They appeared almost simultaneously: the flame and the white cloud that seemed to explode out of nowhere. It instantly engulfed the Colonel, utterly snuffing out the flame, and only slowly dissipating to reveal him standing there, arm still raised, coated entirely in white powder.

"What did I always say?" Hawkeye demanded, returning the now-empty box of baking soda to the counter. "Not in the house."

Mustang opened his eyes, two stark black holes in the expressionless white of his face. He blinked. "It wasn't that big a flame," he muttered, his mouth a dramatic slash across the white expanse.

Hawkeye leaned past him and snatched the lighter out of Breda's hand. Grabbing a butter knife, she fiddled for a moment with a screw near the flint end. Then she leaned forward again, pressing the button. The element at the bottom of the oven lit with a whomp, using up the excess gas with a little flare before settling down to a low, steady burn. The woman shut the oven door, rinsed a cloth under the tap, and began wiping powder off the counter.

"Supper is almost ready," she reminded them briskly. "You'd all better wash up."

Slowly Mustang turned. Al's gaze was as riveted on his unnaturally white uniform, face, and hair as everyone else's. The Colonel lifted his head. "Dibs on the shower," he said, and walked slowly and with great dignity from the room, powder wafting in his wake like a trailing wedding veil.

The creak of his tread on the stairs in the hall was swallowed by the laughter that finally exploded into the kitchen. Even Hawkeye, with her back to the rest, could not stop her shoulders from shaking, Fuery had to remove his glasses to wipe the tears away, and Breda was positively choking as he threw himself onto his back and howled.

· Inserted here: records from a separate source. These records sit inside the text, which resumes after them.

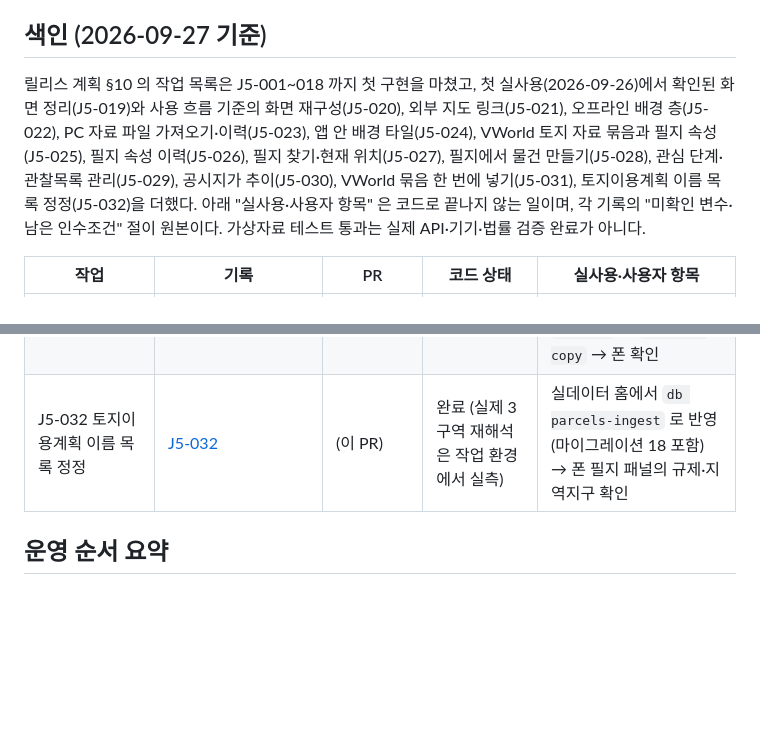
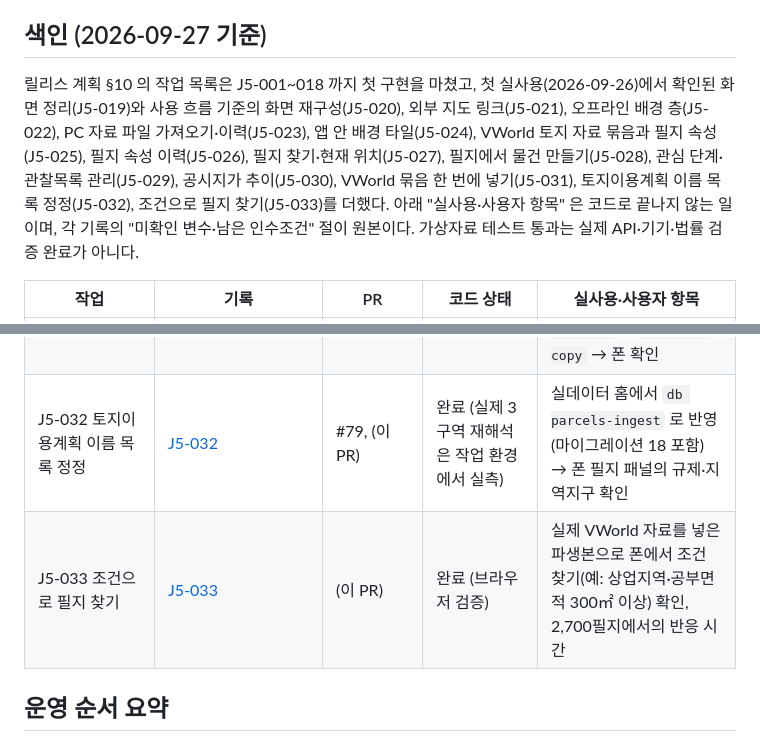
Before and after one commit to HomerunKing88/Project_J5, a Markdown page: docs/worklog/README.md, 2 parts joined by grey strips. Drawn GitHub-style; blank space fills up the shorter version.

Commit message:
J5-033: 문서 (릴리스 계획 §10, 작업 기록·색인, web README)
Co-Authored-By: Claude Opus 5.5 <noreply@anthropic.com>
Claude-Session: https://claude.ai/code/session_017iaLHNuDFAZ1Xv7tat3DKz

```diff
--- a/docs/worklog/README.md
+++ b/docs/worklog/README.md
@@ -4,7 +4,7 @@
 
 ## 색인 (2026-09-27 기준)
 
-릴리스 계획 §10 의 작업 목록은 J5-001~018 까지 첫 구현을 마쳤고, 첫 실사용(2026-09-26)에서 확인된 화면 정리(J5-019)와 사용 흐름 기준의 화면 재구성(J5-020), 외부 지도 링크(J5-021), 오프라인 배경 층(J5-022), PC 자료 파일 가져오기·이력(J5-023), 앱 안 배경 타일(J5-024), VWorld 토지 자료 묶음과 필지 속성(J5-025), 필지 속성 이력(J5-026), 필지 찾기·현재 위치(J5-027), 필지에서 물건 만들기(J5-028), 관심 단계·관찰목록 관리(J5-029), 공시지가 추이(J5-030), VWorld 묶음 한 번에 넣기(J5-031), 토지이용계획 이름 목록 정정(J5-032)을 더했다. 아래 "실사용·사용자 항목" 은 코드로 끝나지 않는 일이며, 각 기록의 "미확인 변수·남은 인수조건" 절이 원본이다. 가상자료 테스트 통과는 실제 API·기기·법률 검증 완료가 아니다.
+릴리스 계획 §10 의 작업 목록은 J5-001~018 까지 첫 구현을 마쳤고, 첫 실사용(2026-09-26)에서 확인된 화면 정리(J5-019)와 사용 흐름 기준의 화면 재구성(J5-020), 외부 지도 링크(J5-021), 오프라인 배경 층(J5-022), PC 자료 파일 가져오기·이력(J5-023), 앱 안 배경 타일(J5-024), VWorld 토지 자료 묶음과 필지 속성(J5-025), 필지 속성 이력(J5-026), 필지 찾기·현재 위치(J5-027), 필지에서 물건 만들기(J5-028), 관심 단계·관찰목록 관리(J5-029), 공시지가 추이(J5-030), VWorld 묶음 한 번에 넣기(J5-031), 토지이용계획 이름 목록 정정(J5-032), 조건으로 필지 찾기(J5-033)를 더했다. 아래 "실사용·사용자 항목" 은 코드로 끝나지 않는 일이며, 각 기록의 "미확인 변수·남은 인수조건" 절이 원본이다. 가상자료 테스트 통과는 실제 API·기기·법률 검증 완료가 아니다.
 
 | 작업 | 기록 | PR | 코드 상태 | 실사용·사용자 항목 |
 |---|---|---|---|---|
@@ -40,7 +40,8 @@
 | J5-029 관심 단계·관찰목록 관리 | [J5-029](J5-029.md) | #75 | 완료 (가상자료·브라우저 검증) | 실제 정본 마이그레이션 17(백업 뒤 `db status`), 실제 물건에 `asset-track` 로 단계 부여 → `project` → 폰에서 배지·관찰목록 필터 확인 |
 | J5-030 공시지가 추이 (필지 패널 연도별 표) | [J5-030](J5-030.md) | #76, #78 | 완료 (가상자료·브라우저 검증) | 실제 VWorld 자료를 연도별로 받아 `parcels-load` 로 쌓은 뒤 폰 필지 패널·`parcels-history` 에서 추이 확인 |
 | J5-031 VWorld 묶음 한 번에 넣기 | [J5-031](J5-031.md) | #77, #78 | 완료 (실제 3구역 변환·반영은 작업 환경에서 실측) | 실데이터 홈에서 `db parcels-ingest` 로 3구역 반영(마이그레이션 15~17 포함) → `project` → `project-copy` → 폰 확인 |
-| J5-032 토지이용계획 이름 목록 정정 | [J5-032](J5-032.md) | (이 PR) | 완료 (실제 3구역 재해석은 작업 환경에서 실측) | 실데이터 홈에서 `db parcels-ingest` 로 반영(마이그레이션 18 포함) → 폰 필지 패널의 규제·지역지구 확인 |
+| J5-032 토지이용계획 이름 목록 정정 | [J5-032](J5-032.md) | #79, (이 PR) | 완료 (실제 3구역 재해석은 작업 환경에서 실측) | 실데이터 홈에서 `db parcels-ingest` 로 반영(마이그레이션 18 포함) → 폰 필지 패널의 규제·지역지구 확인 |
+| J5-033 조건으로 필지 찾기 | [J5-033](J5-033.md) | (이 PR) | 완료 (브라우저 검증) | 실제 VWorld 자료를 넣은 파생본으로 폰에서 조건 찾기(예: 상업지역·공부면적 300㎡ 이상) 확인, 2,700필지에서의 반응 시간 |
 
 ## 운영 순서 요약
 
```
Also changed, not shown: docs/RELEASE_PLAN.md (+1 -0 lines), docs/worklog/J5-033.md (added, +38 -0 lines).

Ed looked over at his brother as he, too, roared with laughter, but Al groaned. He knew that expression of glee. "Baking soda!" the older brother exclaimed, the triumph of new and extremely useful knowledge unmistakable in his voice. "Baking soda!"